• _Action item_:
In full and unchanged, output the entries that follow.

[Content revision data]
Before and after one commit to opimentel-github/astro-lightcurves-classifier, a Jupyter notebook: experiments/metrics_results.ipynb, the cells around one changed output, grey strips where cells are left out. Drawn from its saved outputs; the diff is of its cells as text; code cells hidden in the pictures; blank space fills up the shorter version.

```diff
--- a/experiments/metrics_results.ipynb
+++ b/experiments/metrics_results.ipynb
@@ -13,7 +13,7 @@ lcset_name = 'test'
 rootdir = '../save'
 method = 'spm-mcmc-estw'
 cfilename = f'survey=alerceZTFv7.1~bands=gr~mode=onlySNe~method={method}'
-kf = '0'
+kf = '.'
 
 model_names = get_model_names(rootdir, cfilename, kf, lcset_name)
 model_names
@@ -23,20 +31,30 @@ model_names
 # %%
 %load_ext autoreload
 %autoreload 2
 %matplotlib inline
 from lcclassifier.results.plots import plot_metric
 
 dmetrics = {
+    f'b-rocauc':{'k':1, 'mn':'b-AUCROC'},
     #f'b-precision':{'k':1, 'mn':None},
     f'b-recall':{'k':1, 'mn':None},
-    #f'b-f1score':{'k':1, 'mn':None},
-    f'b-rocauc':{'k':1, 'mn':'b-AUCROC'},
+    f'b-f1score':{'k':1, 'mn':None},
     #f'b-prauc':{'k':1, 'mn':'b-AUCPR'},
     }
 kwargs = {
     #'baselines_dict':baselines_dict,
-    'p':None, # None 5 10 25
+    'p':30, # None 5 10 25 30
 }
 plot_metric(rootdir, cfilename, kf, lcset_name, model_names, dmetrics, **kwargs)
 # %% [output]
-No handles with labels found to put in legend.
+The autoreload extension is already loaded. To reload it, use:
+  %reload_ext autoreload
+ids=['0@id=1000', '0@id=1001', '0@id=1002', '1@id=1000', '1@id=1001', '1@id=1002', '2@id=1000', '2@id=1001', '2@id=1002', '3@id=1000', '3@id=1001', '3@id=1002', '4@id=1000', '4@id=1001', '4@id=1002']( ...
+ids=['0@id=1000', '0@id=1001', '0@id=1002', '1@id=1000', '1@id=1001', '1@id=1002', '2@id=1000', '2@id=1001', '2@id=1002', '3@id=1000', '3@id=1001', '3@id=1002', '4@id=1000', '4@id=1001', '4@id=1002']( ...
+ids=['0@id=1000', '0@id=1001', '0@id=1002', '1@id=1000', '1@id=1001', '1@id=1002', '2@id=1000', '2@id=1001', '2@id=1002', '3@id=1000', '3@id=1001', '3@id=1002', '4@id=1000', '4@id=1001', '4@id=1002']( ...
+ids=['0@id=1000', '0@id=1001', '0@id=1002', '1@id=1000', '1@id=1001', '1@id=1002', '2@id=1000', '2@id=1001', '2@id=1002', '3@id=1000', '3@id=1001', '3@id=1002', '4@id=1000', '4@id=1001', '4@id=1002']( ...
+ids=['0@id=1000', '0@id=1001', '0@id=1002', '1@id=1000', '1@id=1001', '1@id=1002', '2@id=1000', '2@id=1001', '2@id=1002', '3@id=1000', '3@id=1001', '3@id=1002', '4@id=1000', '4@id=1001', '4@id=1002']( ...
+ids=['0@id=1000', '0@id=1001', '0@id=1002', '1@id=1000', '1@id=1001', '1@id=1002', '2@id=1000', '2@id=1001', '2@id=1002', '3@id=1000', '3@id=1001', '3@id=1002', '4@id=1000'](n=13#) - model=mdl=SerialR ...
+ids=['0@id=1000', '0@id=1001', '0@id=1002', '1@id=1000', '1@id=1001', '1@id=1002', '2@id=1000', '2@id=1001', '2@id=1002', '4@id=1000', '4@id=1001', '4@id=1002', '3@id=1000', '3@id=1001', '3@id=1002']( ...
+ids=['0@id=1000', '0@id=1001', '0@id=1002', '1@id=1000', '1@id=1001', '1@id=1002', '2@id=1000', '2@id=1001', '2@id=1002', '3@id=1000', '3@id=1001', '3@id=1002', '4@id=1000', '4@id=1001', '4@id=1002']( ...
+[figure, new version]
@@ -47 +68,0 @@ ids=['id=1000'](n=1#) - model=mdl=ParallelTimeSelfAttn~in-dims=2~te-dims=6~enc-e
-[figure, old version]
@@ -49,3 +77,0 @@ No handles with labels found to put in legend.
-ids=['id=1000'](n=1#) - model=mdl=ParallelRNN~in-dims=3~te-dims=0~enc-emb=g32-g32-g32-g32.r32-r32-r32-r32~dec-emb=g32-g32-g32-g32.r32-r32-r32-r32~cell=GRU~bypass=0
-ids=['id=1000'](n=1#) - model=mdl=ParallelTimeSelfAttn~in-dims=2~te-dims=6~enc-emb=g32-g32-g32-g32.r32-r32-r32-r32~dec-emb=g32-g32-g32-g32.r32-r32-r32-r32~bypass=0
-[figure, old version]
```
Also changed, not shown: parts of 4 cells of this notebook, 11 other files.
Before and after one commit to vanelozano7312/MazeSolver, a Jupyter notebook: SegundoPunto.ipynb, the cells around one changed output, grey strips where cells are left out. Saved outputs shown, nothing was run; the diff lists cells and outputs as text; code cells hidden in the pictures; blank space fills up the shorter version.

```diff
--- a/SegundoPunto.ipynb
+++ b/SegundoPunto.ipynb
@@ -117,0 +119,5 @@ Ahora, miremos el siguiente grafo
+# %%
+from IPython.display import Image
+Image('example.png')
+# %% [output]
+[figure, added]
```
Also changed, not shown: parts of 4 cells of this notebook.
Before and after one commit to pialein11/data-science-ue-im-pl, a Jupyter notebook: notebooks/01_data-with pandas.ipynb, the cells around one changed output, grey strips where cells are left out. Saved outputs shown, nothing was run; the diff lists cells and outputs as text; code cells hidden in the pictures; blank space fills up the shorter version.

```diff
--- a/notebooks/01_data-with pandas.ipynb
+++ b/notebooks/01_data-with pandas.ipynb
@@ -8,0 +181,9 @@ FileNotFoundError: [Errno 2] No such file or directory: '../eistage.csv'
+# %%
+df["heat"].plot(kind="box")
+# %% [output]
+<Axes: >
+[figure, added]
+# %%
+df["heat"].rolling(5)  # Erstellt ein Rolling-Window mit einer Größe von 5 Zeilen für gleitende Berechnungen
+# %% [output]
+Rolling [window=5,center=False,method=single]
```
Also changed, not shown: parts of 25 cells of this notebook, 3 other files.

• _Exercise solution_:
Before and after one commit to opimentel-github/astro-lightcurves-classifier, a Jupyter notebook: experiments/metrics_results.ipynb, the cells around one changed output, grey strips where cells are left out. Drawn from its saved outputs; the diff is of its cells as text; code cells hidden in the pictures; blank space fills up the shorter version.

```diff
--- a/experiments/metrics_results.ipynb
+++ b/experiments/metrics_results.ipynb
@@ -13,7 +13,7 @@ lcset_name = 'test'
 rootdir = '../save'
 method = 'spm-mcmc-estw'
 cfilename = f'survey=alerceZTFv7.1~bands=gr~mode=onlySNe~method={method}'
-kf = '0'
+kf = '.'
 
 model_names = get_model_names(rootdir, cfilename, kf, lcset_name)
 model_names
@@ -23,20 +31,30 @@ model_names
 # %%
 %load_ext autoreload
 %autoreload 2
 %matplotlib inline
 from lcclassifier.results.plots import plot_metric
 
 dmetrics = {
+    f'b-rocauc':{'k':1, 'mn':'b-AUCROC'},
     #f'b-precision':{'k':1, 'mn':None},
     f'b-recall':{'k':1, 'mn':None},
-    #f'b-f1score':{'k':1, 'mn':None},
-    f'b-rocauc':{'k':1, 'mn':'b-AUCROC'},
+    f'b-f1score':{'k':1, 'mn':None},
     #f'b-prauc':{'k':1, 'mn':'b-AUCPR'},
     }
 kwargs = {
     #'baselines_dict':baselines_dict,
-    'p':None, # None 5 10 25
+    'p':30, # None 5 10 25 30
 }
 plot_metric(rootdir, cfilename, kf, lcset_name, model_names, dmetrics, **kwargs)
 # %% [output]
-No handles with labels found to put in legend.
+The autoreload extension is already loaded. To reload it, use:
+  %reload_ext autoreload
+ids=['0@id=1000', '0@id=1001', '0@id=1002', '1@id=1000', '1@id=1001', '1@id=1002', '2@id=1000', '2@id=1001', '2@id=1002', '3@id=1000', '3@id=1001', '3@id=1002', '4@id=1000', '4@id=1001', '4@id=1002']( ...
+ids=['0@id=1000', '0@id=1001', '0@id=1002', '1@id=1000', '1@id=1001', '1@id=1002', '2@id=1000', '2@id=1001', '2@id=1002', '3@id=1000', '3@id=1001', '3@id=1002', '4@id=1000', '4@id=1001', '4@id=1002']( ...
+ids=['0@id=1000', '0@id=1001', '0@id=1002', '1@id=1000', '1@id=1001', '1@id=1002', '2@id=1000', '2@id=1001', '2@id=1002', '3@id=1000', '3@id=1001', '3@id=1002', '4@id=1000', '4@id=1001', '4@id=1002']( ...
+ids=['0@id=1000', '0@id=1001', '0@id=1002', '1@id=1000', '1@id=1001', '1@id=1002', '2@id=1000', '2@id=1001', '2@id=1002', '3@id=1000', '3@id=1001', '3@id=1002', '4@id=1000', '4@id=1001', '4@id=1002']( ...
+ids=['0@id=1000', '0@id=1001', '0@id=1002', '1@id=1000', '1@id=1001', '1@id=1002', '2@id=1000', '2@id=1001', '2@id=1002', '3@id=1000', '3@id=1001', '3@id=1002', '4@id=1000', '4@id=1001', '4@id=1002']( ...
+ids=['0@id=1000', '0@id=1001', '0@id=1002', '1@id=1000', '1@id=1001', '1@id=1002', '2@id=1000', '2@id=1001', '2@id=1002', '3@id=1000', '3@id=1001', '3@id=1002', '4@id=1000'](n=13#) - model=mdl=SerialR ...
+ids=['0@id=1000', '0@id=1001', '0@id=1002', '1@id=1000', '1@id=1001', '1@id=1002', '2@id=1000', '2@id=1001', '2@id=1002', '4@id=1000', '4@id=1001', '4@id=1002', '3@id=1000', '3@id=1001', '3@id=1002']( ...
+ids=['0@id=1000', '0@id=1001', '0@id=1002', '1@id=1000', '1@id=1001', '1@id=1002', '2@id=1000', '2@id=1001', '2@id=1002', '3@id=1000', '3@id=1001', '3@id=1002', '4@id=1000', '4@id=1001', '4@id=1002']( ...
+[figure, new version]
@@ -47 +68,0 @@ ids=['id=1000'](n=1#) - model=mdl=ParallelTimeSelfAttn~in-dims=2~te-dims=6~enc-e
-[figure, old version]
@@ -49,3 +77,0 @@ No handles with labels found to put in legend.
-ids=['id=1000'](n=1#) - model=mdl=ParallelRNN~in-dims=3~te-dims=0~enc-emb=g32-g32-g32-g32.r32-r32-r32-r32~dec-emb=g32-g32-g32-g32.r32-r32-r32-r32~cell=GRU~bypass=0
-ids=['id=1000'](n=1#) - model=mdl=ParallelTimeSelfAttn~in-dims=2~te-dims=6~enc-emb=g32-g32-g32-g32.r32-r32-r32-r32~dec-emb=g32-g32-g32-g32.r32-r32-r32-r32~bypass=0
-[figure, old version]
```
Also changed, not shown: parts of 4 cells of this notebook, 11 other files.
Before and after one commit to vanelozano7312/MazeSolver, a Jupyter notebook: SegundoPunto.ipynb, the cells around one changed output, grey strips where cells are left out. Saved outputs shown, nothing was run; the diff lists cells and outputs as text; code cells hidden in the pictures; blank space fills up the shorter version.

```diff
--- a/SegundoPunto.ipynb
+++ b/SegundoPunto.ipynb
@@ -117,0 +119,5 @@ Ahora, miremos el siguiente grafo
+# %%
+from IPython.display import Image
+Image('example.png')
+# %% [output]
+[figure, added]
```
Also changed, not shown: parts of 4 cells of this notebook.
Before and after one commit to pialein11/data-science-ue-im-pl, a Jupyter notebook: notebooks/01_data-with pandas.ipynb, the cells around one changed output, grey strips where cells are left out. Saved outputs shown, nothing was run; the diff lists cells and outputs as text; code cells hidden in the pictures; blank space fills up the shorter version.

```diff
--- a/notebooks/01_data-with pandas.ipynb
+++ b/notebooks/01_data-with pandas.ipynb
@@ -8,0 +181,9 @@ FileNotFoundError: [Errno 2] No such file or directory: '../eistage.csv'
+# %%
+df["heat"].plot(kind="box")
+# %% [output]
+<Axes: >
+[figure, added]
+# %%
+df["heat"].rolling(5)  # Erstellt ein Rolling-Window mit einer Größe von 5 Zeilen für gleitende Berechnungen
+# %% [output]
+Rolling [window=5,center=False,method=single]
```
Also changed, not shown: parts of 25 cells of this notebook, 3 other files.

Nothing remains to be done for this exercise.